Health care stocks dragged the stock market lower on Tuesday after Jeff Bezos, Warren Buffett and Jamie Dimon unveiled a plan to get into the health insurance business. UnitedHealth fell 3%, CVS was off 5%, and Walgreens shed 4%.
The market selloff so far looks like relatively minor turbulence in a relentless climb. Market pullbacks are normal and even healthy. They prevent stocks from overheating and give investors stuck on the sideline an opportunity to get in.
“We are long, long overdue for a serious correction,” said David Kotok, co-founder of Cumberland Advisors. “Will this be the one that takes the market down 5% or 10% and scares the hell out of everyone?
Kotok suggested such a selloff could be good for the market in the long run because it would “create a new psychological base” from which to build on.
The Dow closed down 177 points Monday, its worst day since September. If the Dow closes down by more than 100 points Tuesday, it will be the first time since April 19 and only the third time since the November 2016 election that the Dow has fallen triple digits two sessions in a row.
The Dow is up 8,000 points since President Trump’s election. A growing global economy, strong corporate earnings and a surge of consumer confidence have sent stocks soaring. CEOs and investors are feeling very optimistic thanks to Congress’ tax cuts and President Trump’s deregulation agenda.
Despite this week’s slide, the Dow is still up nearly 6% in January. That would be its best month since March 2016.

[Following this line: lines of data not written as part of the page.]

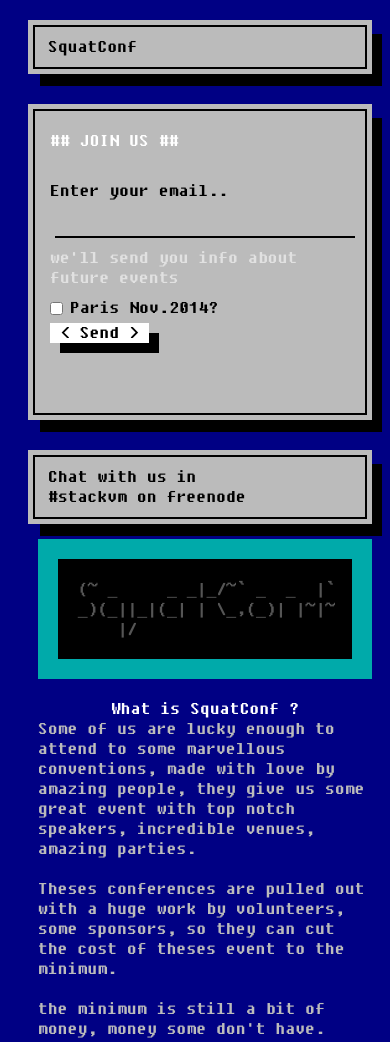
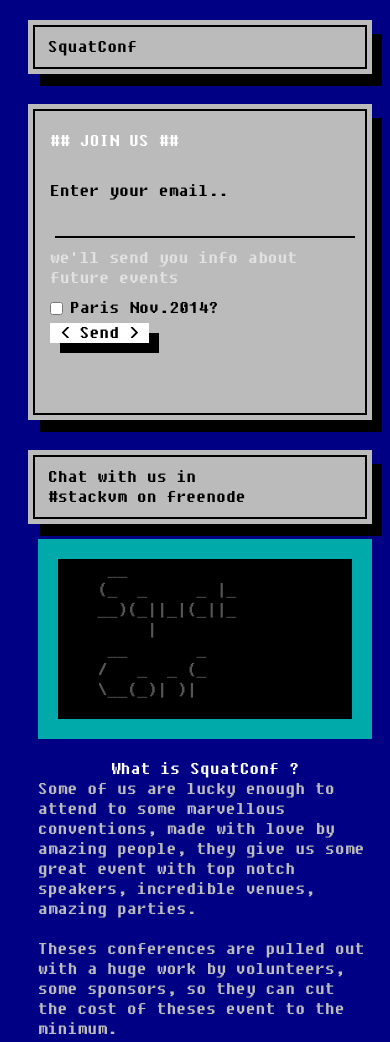
Before and after one commit to kalikaneko/website, a website: page html/index.html in a window 390 px wide. Shown: the top 1042 px of the page. Drawn offline with Linux system fonts and the light colour scheme.

Commit message:
mobile version fix

```diff
--- a/html/assets/css/squatconf.css
+++ b/html/assets/css/squatconf.css
@@ -17,7 +17,6 @@
 .parisCont{
   background-color: #000;
   width: 100% !important;
-  margin: 0 auto;
   padding: 1em 0;
 }
 .parisCont svg{
@@ -35,7 +34,9 @@
   .dskW{display:block;}
 }
 @media (min-width: 768px) and (max-width: 979px) {}
-@media (max-width: 767px) {}
+@media (max-width: 767px) {
+  .parisCont svg{zoom: 0.6;}
+}
 @media (max-width: 480px) {}
 @media (max-width: 979px) {
   .tblW{display:block;}
--- a/html/index.html
+++ b/html/index.html
@@ -79,10 +79,13 @@
                   |_|
 <br></pre>
 <pre class="tblW">
-
-  (~ _     _ _|_/~` _  _  |`
-  _)(_||_|(_| | \_,(_)| |~|~
-      |/
+     __
+    (_  _     _ |_
+    __)(_||_|(_||_
+         |
+     __       _
+    /   _  _ (_
+    \__(_)| )|
 <br></pre>
       </div>
       <div>
```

“It’s been an amazing start to the year,” said Kate Moore, BlackRock’s chief equity strategist. “A pause for a breath feels prudent.”
There are still signs that the market could be entering a long-overdue pullback, which some analysts believe would be a healthy cool down.
The VIX, Wall Street’s fear gauge, has soared nearly 30% this week to the highest level since August.
The bond market is unnerving stock investors. The 10-year Treasury yield climbed above 2.7% on Monday to the highest level in nearly four years. Yields move in the opposite direction of price. While bond rates remain historically low, a rapid rise above 3% could spook Wall Street.
Crossing the 3% level “may, or may not, send global risk sentiment into a funk,” according to Societe Generale fixed income strategist Kit Juckes. He noted that’s what happened in 2013 when stocks and bonds tanked during the infamous “taper tantrum.”
“My gut sense is that the world won’t end just because we reach some magic level in the bond market,” Juckes wrote in a report on Tuesday.
Yet Wall Street is watching very closely because historically low rates have forced investors for years to seek out returns in risky stocks. Higher rates could lead investors to conclude that stocks aren’t worth gambling on, especially at these levels.
The other worry is that inflation and stronger growth could force the Federal Reserve to speed up its interest rate hikes, lifting bond yields even higher. The Fed begins a two-day policy meeting in Washington Tuesday.
“We have become an asset price dependent economy and one addicted to artificially low rates,” Bleakley Advisory Group’s Peter Boockvar wrote in a note Tuesday.